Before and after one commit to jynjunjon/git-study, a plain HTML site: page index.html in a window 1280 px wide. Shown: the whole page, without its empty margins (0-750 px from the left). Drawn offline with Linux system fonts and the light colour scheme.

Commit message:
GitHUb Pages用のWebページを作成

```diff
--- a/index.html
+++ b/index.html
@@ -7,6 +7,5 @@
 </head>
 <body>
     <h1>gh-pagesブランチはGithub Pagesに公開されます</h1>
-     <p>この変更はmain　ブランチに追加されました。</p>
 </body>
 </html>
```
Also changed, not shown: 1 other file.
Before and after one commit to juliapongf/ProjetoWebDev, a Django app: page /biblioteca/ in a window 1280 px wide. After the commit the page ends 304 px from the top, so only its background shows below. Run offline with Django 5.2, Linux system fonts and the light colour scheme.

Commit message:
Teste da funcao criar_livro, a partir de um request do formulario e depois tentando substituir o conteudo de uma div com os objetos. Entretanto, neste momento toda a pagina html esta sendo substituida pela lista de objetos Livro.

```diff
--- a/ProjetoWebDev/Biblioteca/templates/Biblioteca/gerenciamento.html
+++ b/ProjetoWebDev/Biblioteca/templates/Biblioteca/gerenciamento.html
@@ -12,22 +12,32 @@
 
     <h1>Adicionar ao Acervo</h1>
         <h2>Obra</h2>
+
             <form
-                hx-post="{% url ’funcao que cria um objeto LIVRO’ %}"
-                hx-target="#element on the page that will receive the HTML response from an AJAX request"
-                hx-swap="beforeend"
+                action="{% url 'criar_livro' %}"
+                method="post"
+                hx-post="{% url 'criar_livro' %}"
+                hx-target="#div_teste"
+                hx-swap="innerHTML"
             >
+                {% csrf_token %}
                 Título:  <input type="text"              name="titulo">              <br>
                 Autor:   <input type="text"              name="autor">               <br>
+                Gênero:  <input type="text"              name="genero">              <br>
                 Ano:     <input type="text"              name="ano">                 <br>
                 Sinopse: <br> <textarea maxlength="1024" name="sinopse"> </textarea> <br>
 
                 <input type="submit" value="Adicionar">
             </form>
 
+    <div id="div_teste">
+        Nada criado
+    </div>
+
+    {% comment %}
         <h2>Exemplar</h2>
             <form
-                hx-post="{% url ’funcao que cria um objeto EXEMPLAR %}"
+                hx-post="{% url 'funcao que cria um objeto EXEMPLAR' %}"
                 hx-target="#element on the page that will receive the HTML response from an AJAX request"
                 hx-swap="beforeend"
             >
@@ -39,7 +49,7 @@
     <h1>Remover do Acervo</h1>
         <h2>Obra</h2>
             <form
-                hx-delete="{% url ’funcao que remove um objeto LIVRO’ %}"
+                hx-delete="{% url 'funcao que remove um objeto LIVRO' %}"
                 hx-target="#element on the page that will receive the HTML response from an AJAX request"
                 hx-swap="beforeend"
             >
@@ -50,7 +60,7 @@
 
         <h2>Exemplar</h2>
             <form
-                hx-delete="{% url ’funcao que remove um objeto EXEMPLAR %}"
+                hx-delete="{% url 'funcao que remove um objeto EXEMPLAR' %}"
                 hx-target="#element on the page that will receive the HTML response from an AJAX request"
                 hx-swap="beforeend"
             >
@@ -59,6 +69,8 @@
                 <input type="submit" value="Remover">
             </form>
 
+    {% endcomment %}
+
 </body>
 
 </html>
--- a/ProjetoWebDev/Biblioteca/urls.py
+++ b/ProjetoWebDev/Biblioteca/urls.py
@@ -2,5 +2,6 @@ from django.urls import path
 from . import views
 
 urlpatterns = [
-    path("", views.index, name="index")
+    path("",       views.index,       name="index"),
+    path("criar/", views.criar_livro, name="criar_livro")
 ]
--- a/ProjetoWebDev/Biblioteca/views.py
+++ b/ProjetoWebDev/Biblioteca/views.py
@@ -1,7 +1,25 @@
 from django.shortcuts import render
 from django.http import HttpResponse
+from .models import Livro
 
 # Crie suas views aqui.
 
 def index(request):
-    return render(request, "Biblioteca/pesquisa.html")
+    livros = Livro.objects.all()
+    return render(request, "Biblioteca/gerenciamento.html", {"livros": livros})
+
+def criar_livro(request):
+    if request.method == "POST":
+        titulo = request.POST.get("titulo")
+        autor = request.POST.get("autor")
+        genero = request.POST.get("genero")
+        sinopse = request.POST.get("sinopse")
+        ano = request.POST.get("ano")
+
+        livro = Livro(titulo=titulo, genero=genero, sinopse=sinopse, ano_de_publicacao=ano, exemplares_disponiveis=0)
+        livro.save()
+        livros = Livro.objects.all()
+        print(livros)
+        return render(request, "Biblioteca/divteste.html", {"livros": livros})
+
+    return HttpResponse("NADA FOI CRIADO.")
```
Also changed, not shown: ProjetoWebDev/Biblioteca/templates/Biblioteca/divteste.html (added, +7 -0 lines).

□ □ □ □ □

• **PROMPT**: Which lines of the listing contain the string "titulo"? Copy each of them.

• **ANSWER FOR THIS EXERCISE**:
                 Título:  <input type="text"              name="titulo">              <br>
+        titulo = request.POST.get("titulo")
+        livro = Livro(titulo=titulo, genero=genero, sinopse=sinopse, ano_de_publicacao=ano, exemplares_disponiveis=0)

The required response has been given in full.